* _WORK INSTRUCTION_: Pick out the lines below that include the string "boards".

-- SUPPLIED RECORDS follows --

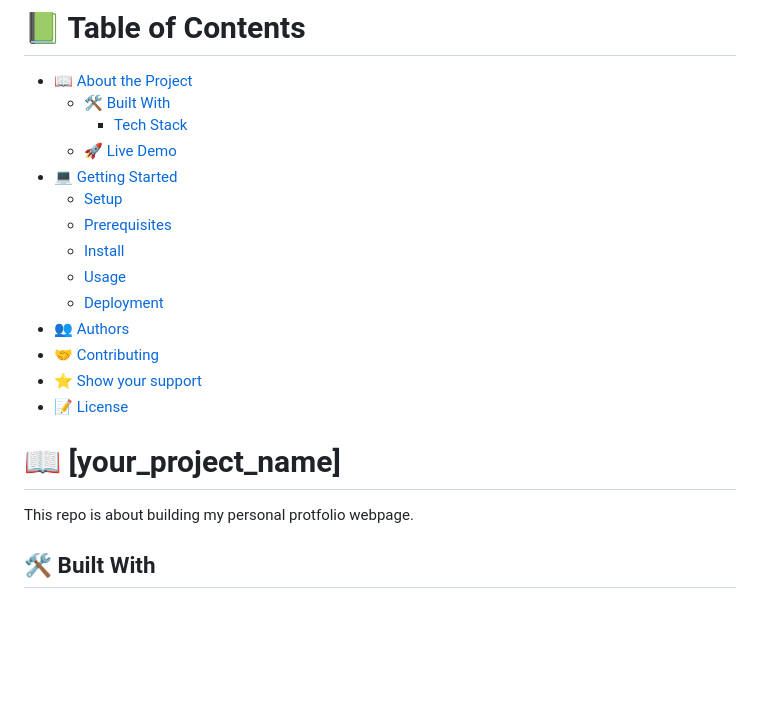
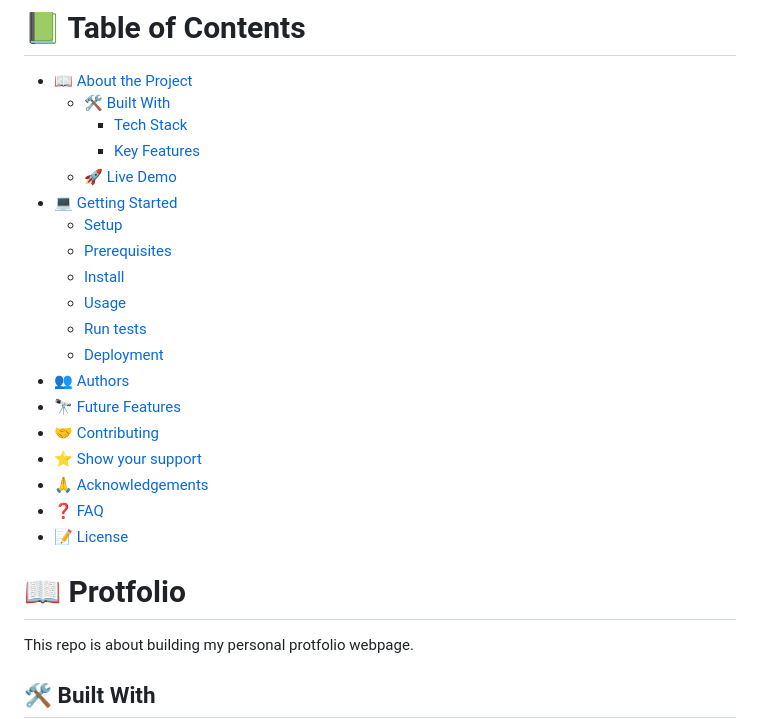
Before and after one commit to adel-gu/trial-reviews-mobile-menu, a Markdown page: README.md, the part around the change printed below. GitHub-like rendering; blank space fills up the shorter version.

```diff
--- a/README.md
+++ b/README.md
@@ -29,21 +29,26 @@ After you're finished please remove all the comments and instructions!
 - [📖 About the Project](#about-project)
   - [🛠 Built With](#built-with)
     - [Tech Stack](#tech-stack)
+    - [Key Features](#key-features)
   - [🚀 Live Demo](#live-demo)
 - [💻 Getting Started](#getting-started)
   - [Setup](#setup)
   - [Prerequisites](#prerequisites)
   - [Install](#install)
   - [Usage](#usage)
+  - [Run tests](#run-tests)
   - [Deployment](#triangular_flag_on_post-deployment)
 - [👥 Authors](#authors)
+- [🔭 Future Features](#future-features)
 - [🤝 Contributing](#contributing)
 - [⭐️ Show your support](#support)
+- [🙏 Acknowledgements](#acknowledgements)
+- [❓ FAQ](#faq)
 - [📝 License](#license)
 
 <!-- PROJECT DESCRIPTION -->
 
-# 📖 [your_project_name] <a name="about-project"></a>
+# 📖 Protfolio <a name="about-project"></a>
 
 This repo is about building my personal protfolio webpage.
 
```
Also changed, not shown: other parts of README.md (+42 -4 lines).
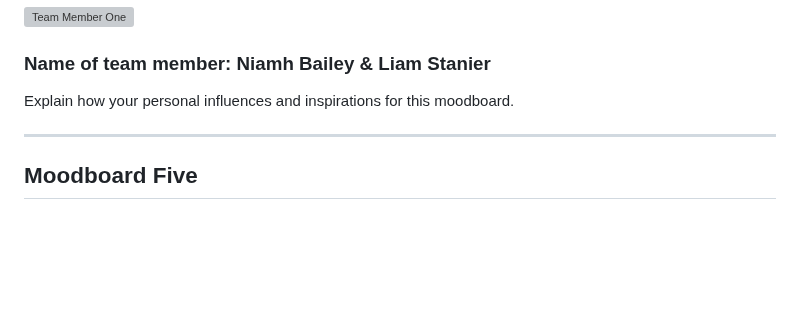
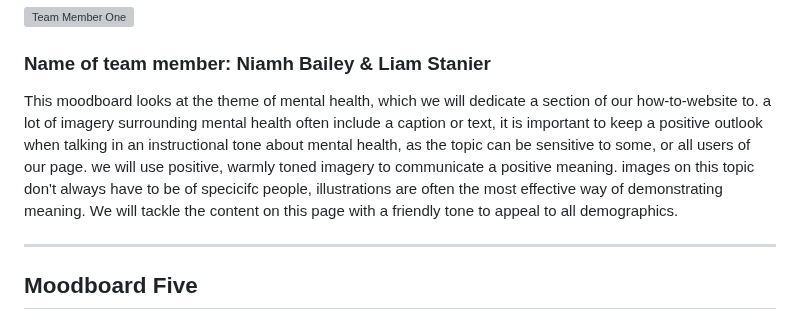
Before and after one commit to mmu-webdesign/awdd2-2022-group5, a Markdown page: 3_design_and_prototyping/mood-boards.md, the part around the change. GitHub-like rendering; blank space fills up the shorter version; grey boxes are pictures that could not be loaded.

```diff
--- a/3_design_and_prototyping/mood-boards.md
+++ b/3_design_and_prototyping/mood-boards.md
@@ -39,7 +39,7 @@ This moodboard demonstrates the importance of physical wellbeing as a contributi
 <img src="sp3-media/Moodboard 2.JPG" alt="Team Member One" width="1000">
 
 ### Name of team member: Niamh Bailey & Liam Stanier
-Explain how your personal influences and inspirations for this moodboard.
+This moodboard looks at the theme of mental health, which we will dedicate a section of our how-to-website to. a lot of imagery surrounding mental health often include a caption or text, it is important to keep a positive outlook when talking in an instructional tone about mental health, as the topic can be sensitive to some, or all users of our page. we will use positive, warmly toned imagery to communicate a positive meaning. images on this topic don't always have to be of specicifc people, illustrations are often the most effective way of demonstrating meaning. We will tackle the content on this page with a friendly tone to appeal to all demographics.
 
 ---
 
```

-- SUPPLIED RECORDS concluded --

* _THE COMPLETED TASK_:
Before and after one commit to mmu-webdesign/awdd2-2022-group5, a Markdown page: 3_design_and_prototyping/mood-boards.md, the part around the change. GitHub-like rendering; blank space fills up the shorter version; grey boxes are pictures that could not be loaded.
--- a/3_design_and_prototyping/mood-boards.md
+++ b/3_design_and_prototyping/mood-boards.md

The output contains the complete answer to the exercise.